*ASSIGNMENT*: Write an exact copy of the entries below that leaves out all pictures.

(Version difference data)

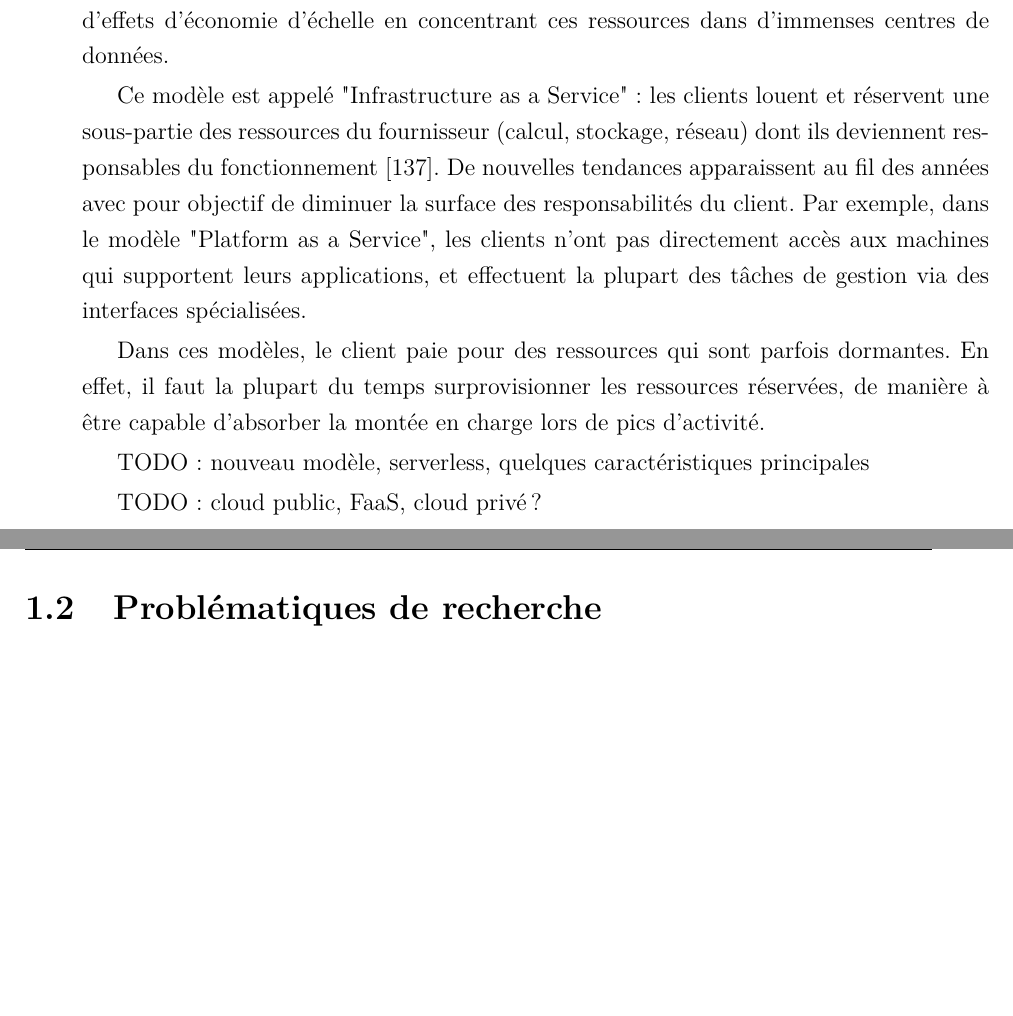
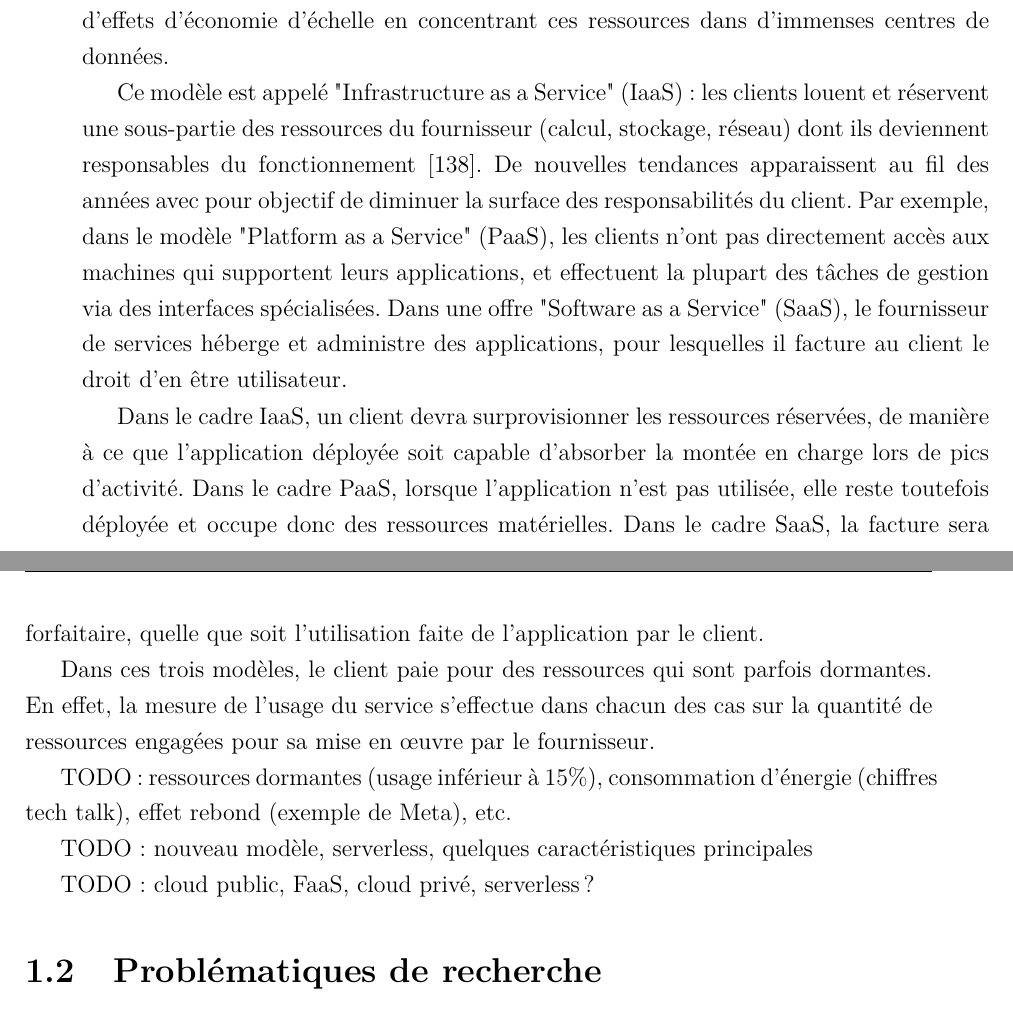
Before and after one commit to khannurien/thesis-manuscript, a LaTeX thesis (main.tex, which reads 1_Introduction/introduction.tex): two parts of pages 9 and 10 of 164, joined at a grey line, cut so that both start at the same text, the shorter picture padded with empty space. Compiled offline with pdfLaTeX.

Commit message:
Minor changes

```diff
--- a/1_Introduction/introduction.tex
+++ b/1_Introduction/introduction.tex
@@ -7,15 +7,19 @@
 
 En 1961, John McCarthy donne un discours pour célébrer les cent ans du MIT~\cite{greenberger1962management}. Il imagine alors que le partage du temps de calcul des ordinateurs pourrait permettre de vendre leur puissance d'exécution comme un service, à l'image de l'eau ou de l'électricité. Le matériel serait organisé de manière à rendre possible sa location à des clients qui paieraient ce service en fonction du volume, ou du temps d'utilisation.
 
-Grâce à la démocratisation de l'accès à Internet à haut débit, au milieu des années 2000, l'idée de McCarthy se trouve implémentée dans ce que l'on appelle "cloud computing" : entreprises et particuliers peuvent dorénavant réduire drastiquement les coûts associés à l'achat et à l'entretien du matériel nécessaire au fonctionnement de leurs applications, en déléguant la responsabilité de l'infrastructure à des fournisseurs de services, qui bénéficient d'effets d'économie d'échelle en concentrant ces ressources dans d'immenses centres de données.
+Grâce à la démocratisation de l'accès à Internet à haut débit, au milieu des années 2000, l'idée de McCarthy se trouve implémentée dans ce que l'on appelle "cloud computing"~\cite{hayesCloudComputing2008} : entreprises et particuliers peuvent dorénavant réduire drastiquement les coûts associés à l'achat et à l'entretien du matériel nécessaire au fonctionnement de leurs applications, en déléguant la responsabilité de l'infrastructure à des fournisseurs de services, qui bénéficient d'effets d'économie d'échelle en concentrant ces ressources dans d'immenses centres de données.
 
-Ce modèle est appelé "Infrastructure as a Service" : les clients louent et réservent une sous-partie des ressources du fournisseur (calcul, stockage, réseau) dont ils deviennent responsables du fonctionnement~\cite{mellNISTDefinitionCloud}. De nouvelles tendances apparaissent au fil des années avec pour objectif de diminuer la surface des responsabilités du client. Par exemple, dans le modèle "Platform as a Service", les clients n'ont pas directement accès aux machines qui supportent leurs applications, et effectuent la plupart des tâches de gestion via des interfaces spécialisées.
+Ce modèle est appelé "Infrastructure as a Service" (IaaS) : les clients louent et réservent une sous-partie des ressources du fournisseur (calcul, stockage, réseau) dont ils deviennent responsables du fonctionnement~\cite{mellNISTDefinitionCloud}. De nouvelles tendances apparaissent au fil des années avec pour objectif de diminuer la surface des responsabilités du client. Par exemple, dans le modèle "Platform as a Service" (PaaS), les clients n'ont pas directement accès aux machines qui supportent leurs applications, et effectuent la plupart des tâches de gestion via des interfaces spécialisées. Dans une offre "Software as a Service" (SaaS), le fournisseur de services héberge et administre des applications, pour lesquelles il facture au client le droit d'en être utilisateur.
 
-Dans ces modèles, le client paie pour des ressources qui sont parfois dormantes. En effet, il faut la plupart du temps surprovisionner les ressources réservées, de manière à être capable d'absorber la montée en charge lors de pics d'activité.
+Dans le cadre IaaS, un client devra surprovisionner les ressources réservées, de manière à ce que l'application déployée soit capable d'absorber la montée en charge lors de pics d'activité. Dans le cadre PaaS, lorsque l'application n'est pas utilisée, elle reste toutefois déployée et occupe donc des ressources matérielles. Dans le cadre SaaS, la facture sera forfaitaire, quelle que soit l'utilisation faite de l'application par le client.
+
+Dans ces trois modèles, le client paie pour des ressources qui sont parfois dormantes. En effet, la mesure de l'usage du service s'effectue dans chacun des cas sur la quantité de ressources engagées pour sa mise en œuvre par le fournisseur.
+
+TODO: ressources dormantes (usage inférieur à 15\%), consommation d'énergie (chiffres tech talk), effet rebond (exemple de Meta), etc.
 
 TODO: nouveau modèle, serverless, quelques caractéristiques principales
 
-TODO: cloud public, FaaS, cloud privé ?
+TODO: cloud public, FaaS, cloud privé, serverless ?
 
 \section{Problématiques de recherche}
 %\addcontentsline{toc}{section}{Problématiques de recherche}
```
Also changed, not shown: Bibliographie/biblio.bib (+16 -0 lines).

*ANSWER BOX*:
Before and after one commit to khannurien/thesis-manuscript, a LaTeX thesis (main.tex, which reads 1_Introduction/introduction.tex): two parts of pages 9 and 10 of 164, joined at a grey line, cut so that both start at the same text, the shorter picture padded with empty space. Compiled offline with pdfLaTeX.

Commit message:
Minor changes

```diff
--- a/1_Introduction/introduction.tex
+++ b/1_Introduction/introduction.tex
@@ -7,15 +7,19 @@
 
 En 1961, John McCarthy donne un discours pour célébrer les cent ans du MIT~\cite{greenberger1962management}. Il imagine alors que le partage du temps de calcul des ordinateurs pourrait permettre de vendre leur puissance d'exécution comme un service, à l'image de l'eau ou de l'électricité. Le matériel serait organisé de manière à rendre possible sa location à des clients qui paieraient ce service en fonction du volume, ou du temps d'utilisation.
 
-Grâce à la démocratisation de l'accès à Internet à haut débit, au milieu des années 2000, l'idée de McCarthy se trouve implémentée dans ce que l'on appelle "cloud computing" : entreprises et particuliers peuvent dorénavant réduire drastiquement les coûts associés à l'achat et à l'entretien du matériel nécessaire au fonctionnement de leurs applications, en déléguant la responsabilité de l'infrastructure à des fournisseurs de services, qui bénéficient d'effets d'économie d'échelle en concentrant ces ressources dans d'immenses centres de données.
+Grâce à la démocratisation de l'accès à Internet à haut débit, au milieu des années 2000, l'idée de McCarthy se trouve implémentée dans ce que l'on appelle "cloud computing"~\cite{hayesCloudComputing2008} : entreprises et particuliers peuvent dorénavant réduire drastiquement les coûts associés à l'achat et à l'entretien du matériel nécessaire au fonctionnement de leurs applications, en déléguant la responsabilité de l'infrastructure à des fournisseurs de services, qui bénéficient d'effets d'économie d'échelle en concentrant ces ressources dans d'immenses centres de données.
 
-Ce modèle est appelé "Infrastructure as a Service" : les clients louent et réservent une sous-partie des ressources du fournisseur (calcul, stockage, réseau) dont ils deviennent responsables du fonctionnement~\cite{mellNISTDefinitionCloud}. De nouvelles tendances apparaissent au fil des années avec pour objectif de diminuer la surface des responsabilités du client. Par exemple, dans le modèle "Platform as a Service", les clients n'ont pas directement accès aux machines qui supportent leurs applications, et effectuent la plupart des tâches de gestion via des interfaces spécialisées.
+Ce modèle est appelé "Infrastructure as a Service" (IaaS) : les clients louent et réservent une sous-partie des ressources du fournisseur (calcul, stockage, réseau) dont ils deviennent responsables du fonctionnement~\cite{mellNISTDefinitionCloud}. De nouvelles tendances apparaissent au fil des années avec pour objectif de diminuer la surface des responsabilités du client. Par exemple, dans le modèle "Platform as a Service" (PaaS), les clients n'ont pas directement accès aux machines qui supportent leurs applications, et effectuent la plupart des tâches de gestion via des interfaces spécialisées. Dans une offre "Software as a Service" (SaaS), le fournisseur de services héberge et administre des applications, pour lesquelles il facture au client le droit d'en être utilisateur.
 
-Dans ces modèles, le client paie pour des ressources qui sont parfois dormantes. En effet, il faut la plupart du temps surprovisionner les ressources réservées, de manière à être capable d'absorber la montée en charge lors de pics d'activité.
+Dans le cadre IaaS, un client devra surprovisionner les ressources réservées, de manière à ce que l'application déployée soit capable d'absorber la montée en charge lors de pics d'activité. Dans le cadre PaaS, lorsque l'application n'est pas utilisée, elle reste toutefois déployée et occupe donc des ressources matérielles. Dans le cadre SaaS, la facture sera forfaitaire, quelle que soit l'utilisation faite de l'application par le client.
+
+Dans ces trois modèles, le client paie pour des ressources qui sont parfois dormantes. En effet, la mesure de l'usage du service s'effectue dans chacun des cas sur la quantité de ressources engagées pour sa mise en œuvre par le fournisseur.
+
+TODO: ressources dormantes (usage inférieur à 15\%), consommation d'énergie (chiffres tech talk), effet rebond (exemple de Meta), etc.
 
 TODO: nouveau modèle, serverless, quelques caractéristiques principales
 
-TODO: cloud public, FaaS, cloud privé ?
+TODO: cloud public, FaaS, cloud privé, serverless ?
 
 \section{Problématiques de recherche}
 %\addcontentsline{toc}{section}{Problématiques de recherche}
```
Also changed, not shown: Bibliographie/biblio.bib (+16 -0 lines).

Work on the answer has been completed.